DIP technique is a further development of digital fringe projection (DFP) technique. In contrast to project sinusoidal patterns, the digital projector projects a grid pattern with known characteristics onto test objects (i.e., water droplet/rivulet flows over icing accreting surfaces). The heights of 3D objects are linear dependent on the grid point displacements between the measurement images of a 3D shape and the reference image of a zero height substrate. Compared with typical DFP measurement system, the DIP technique can significantly reduce the measurement error as well as decrease the requirement of the measurement image quality.
After carefully calibrated and validated, the proposed DIP technique was applied to characterize the wind-driven water rivulet flows. Seen from measurement results, the transient motion of rivulet front was found to be significantly influenced by the surface waves' behaviors. The Force Balance (FB) rivulet breaking criteria is further refined and evaluated by the reconstructed tiny rivulet flow structures. Rivulet meandering phenomena and the water mass trapping induced by the meandered water-air contact line were observed. A model based on force balance analysis at the cross-section of meandering rivulet was built to illustrate the meandering instability of wind-driven rivulet flow.

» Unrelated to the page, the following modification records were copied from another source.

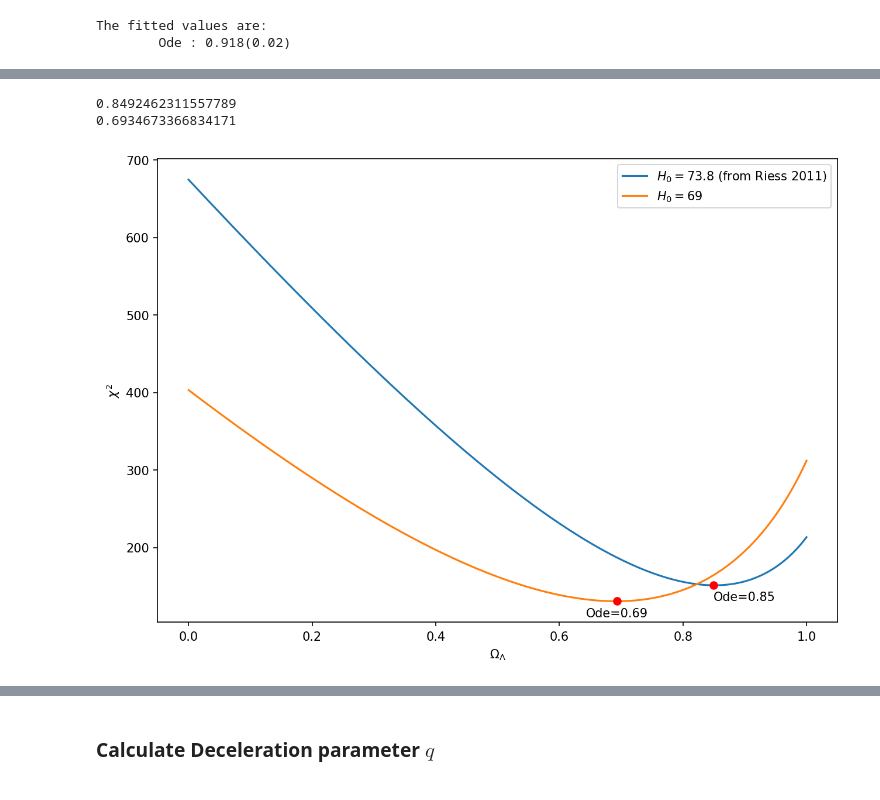
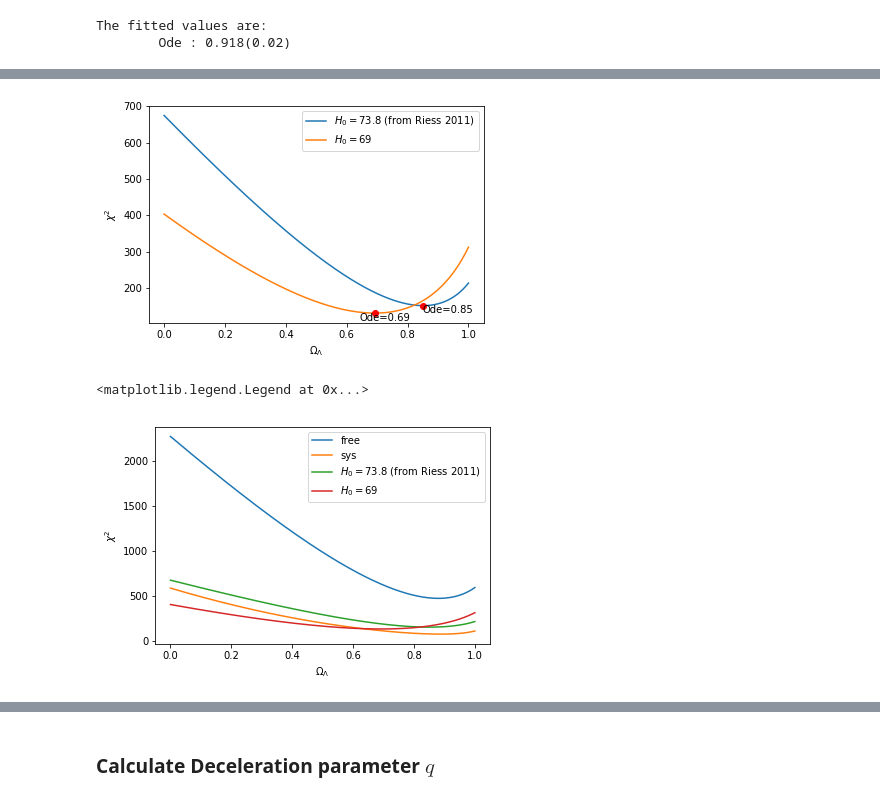
Before and after one commit to OriolAbril/cosmology, a Jupyter notebook: project.ipynb, the cells around one changed output, grey strips where cells are left out. Saved outputs shown, nothing was run; the diff lists cells and outputs as text; code cells hidden in the pictures.

```diff
--- a/project.ipynb
+++ b/project.ipynb
@@ -151,20 +152,41 @@ plt.legend()
 ind_73 = np.argmin(Ode_chi_73)
 plt.plot(Ode_grid[ind_73],Ode_chi_73[ind_73],'ro')
 plt.text(Ode_grid[ind_73],Ode_chi_73[ind_73]-20,'Ode={:.2f}'.format(Ode_grid[ind_73]))
-print Ode_grid[ind_73]
 ind_69 = np.argmin(Ode_chi_69)
-print Ode_grid[ind_69]
 plt.plot(Ode_grid[ind_69],Ode_chi_69[ind_69],'ro')
 plt.text(Ode_grid[ind_69]-.05,Ode_chi_69[ind_69]-20,'Ode={:.2f}'.format(Ode_grid[ind_69]))
 plt.savefig('chi2_Ode.png')
 # %% [output]
-0.8492462311557789
-0.6934673366834171
-[figure, old version]
+[figure, new version]
 # %%
-def chi2_nosys_flatLCDM(alfa,beta,Mb,Ode,Ok=0,w=-1,data=SNe_df,sigma_ext=sigma_ext):
+def chi2_nosys_flatLCDM(x,data=SNe_df,sigma_ext=sigma_ext):
+    alfa,beta,Mb,Ode = x
     Om = 1-Ode
     mu_B = data['mb']+alfa*data['x1']-beta*data['color']-Mb
     mu_cosmo = dist_mod(data['z'],Hz_flatLCDM,(Ode,))
     sigma_lc = data['err_mb']**2+alfa**2*data['err_x1']**2+beta**2*data['err_color']**2
     return sum((mu_B-mu_cosmo)**2/(sigma_lc+sigma_ext))
+
+def chi2_sys_flatLCDM(x,data=SNe_df,Csys=C_sys):
+    alfa,beta,Mb,Ode = x
+    Om = 1-Ode
+    mu_B = data['mb']+alfa*data['x1']-beta*data['color']-Mb
+    mu_cosmo = dist_mod(data['z'],Hz_flatLCDM,(Ode,))
+    mu_diff = (mu_B-mu_cosmo)**2
+    sigma_lc = data['err_mb']**2+alfa**2*data['err_x1']**2+beta**2*data['err_color']**2
+    Cinv = linalg.inv(np.diag(sigma_lc)+Csys)
+    #Cinv = linalg.inv(Csys)
+    return np.matmul(mu_diff,np.matmul(Cinv,mu_diff))
+# %%
+Ode_chi_free = [chi2_nosys_flatLCDM([.121,2.47,-19.32,Ode]) for Ode in Ode_grid]
+Ode_chi_sys = [chi2_sys_flatLCDM([.121,2.47,-19.32,Ode]) for Ode in Ode_grid]
+# %%
+plt.plot(Ode_grid,Ode_chi_free,label='free')
+plt.plot(Ode_grid,Ode_chi_sys,label='sys')
+plt.plot(Ode_grid,Ode_chi_73,label=r'$H_0=73.8$ (from Riess 2011)')
+plt.plot(Ode_grid,Ode_chi_69,label=r'$H_0=69$')
+plt.xlabel(r'$\Omega_\Lambda$'); plt.ylabel(r'$\chi^2$')
+plt.legend()
+# %% [output]
+<matplotlib.legend.Legend at 0x...>
+[figure, added]
```
Also changed, not shown: parts of 12 cells of this notebook, 1 other file.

In order to examine the effects of the roughness arrays on the surface film flow, i.e., trapped mass effects, which is pertinent to the surface water runback over airfoils/wings with ice roughness, the DIP technique was used to quantify the transient behavior of wind-driven film flow over a surface with roughness arrays. While surface water mass trapping was observed clearly right downstream of the roughness elements, some other interesting features about the water film flow within roughness elements were also revealed clearly from the quantitative DIP measurements, which were found to agree well with those previous numerical studies.
The water runback process on an airfoil surface was reconstructed by the DIP technique. The measurement results clearly revealed that, after impinged on the leading edge of the NACA0012 airfoil, the micro-sized water droplets would coalesce to form a thin water film in the region near the leading edge of the airfoil. The formation of rivulets was found to be time-dependent process and relies on the initial water runback flow structure. The film thickness scaling law is evaluated by the time-average measurements of the film thickness. The measurement results show good consistent with the analytical scaling predictions.